• _PROVIDED DATA_:
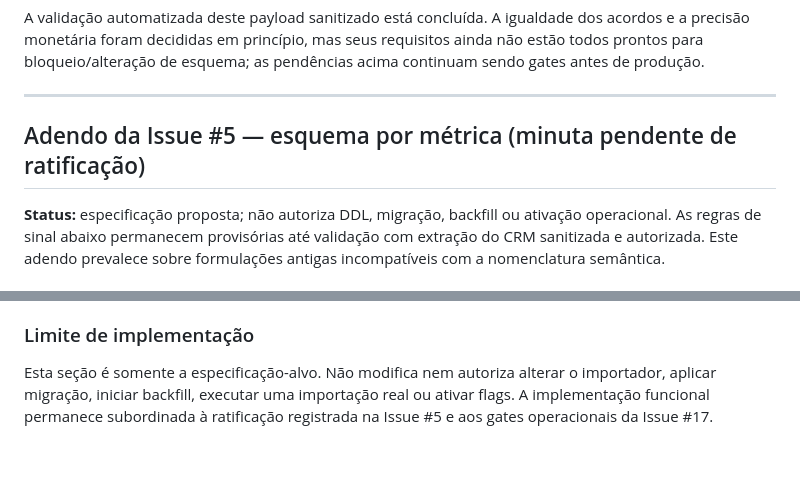
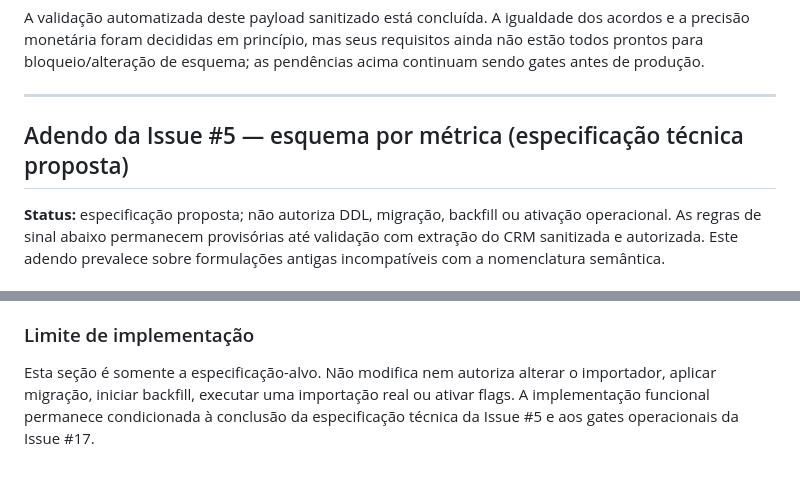
Before and after one commit to IsaacTexCotton/Dashboard, a Markdown page: CONTRATO_DADOS_FINANCEIROS.md, 2 parts joined by grey strips. Drawn GitHub-style.

Commit message:
docs: remover ratificação administrativa como gate do projeto

```diff
--- a/CONTRATO_DADOS_FINANCEIROS.md
+++ b/CONTRATO_DADOS_FINANCEIROS.md
@@ -180,7 +180,7 @@ A validação automatizada deste payload sanitizado está concluída. A igualdad
 
 ---
 
-## Adendo da Issue #5 — esquema por métrica (minuta pendente de ratificação)
+## Adendo da Issue #5 — esquema por métrica (especificação técnica proposta)
 
 **Status:** especificação proposta; não autoriza DDL, migração, backfill ou ativação operacional. As regras de sinal abaixo permanecem provisórias até validação com extração do CRM sanitizada e autorizada. Este adendo prevalece sobre formulações antigas incompatíveis com a nomenclatura semântica.
 
@@ -216,4 +216,4 @@ A afinidade `INTEGER` do SQLite pode converter o texto numérico `'123'` em inte
 
 ### Limite de implementação
 
-Esta seção é somente a especificação-alvo. Não modifica nem autoriza alterar o importador, aplicar migração, iniciar backfill, executar uma importação real ou ativar flags. A implementação funcional permanece subordinada à ratificação registrada na Issue #5 e aos gates operacionais da Issue #17.
+Esta seção é somente a especificação-alvo. Não modifica nem autoriza alterar o importador, aplicar migração, iniciar backfill, executar uma importação real ou ativar flags. A implementação funcional permanece condicionada à conclusão da especificação técnica da Issue #5 e aos gates operacionais da Issue #17.
```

• _DIRECTIONS FOR THIS TASK_: In the material above, how many lines hold the string "especificação"? Give the number and nothing else.

• _ANSWER BELOW_: 4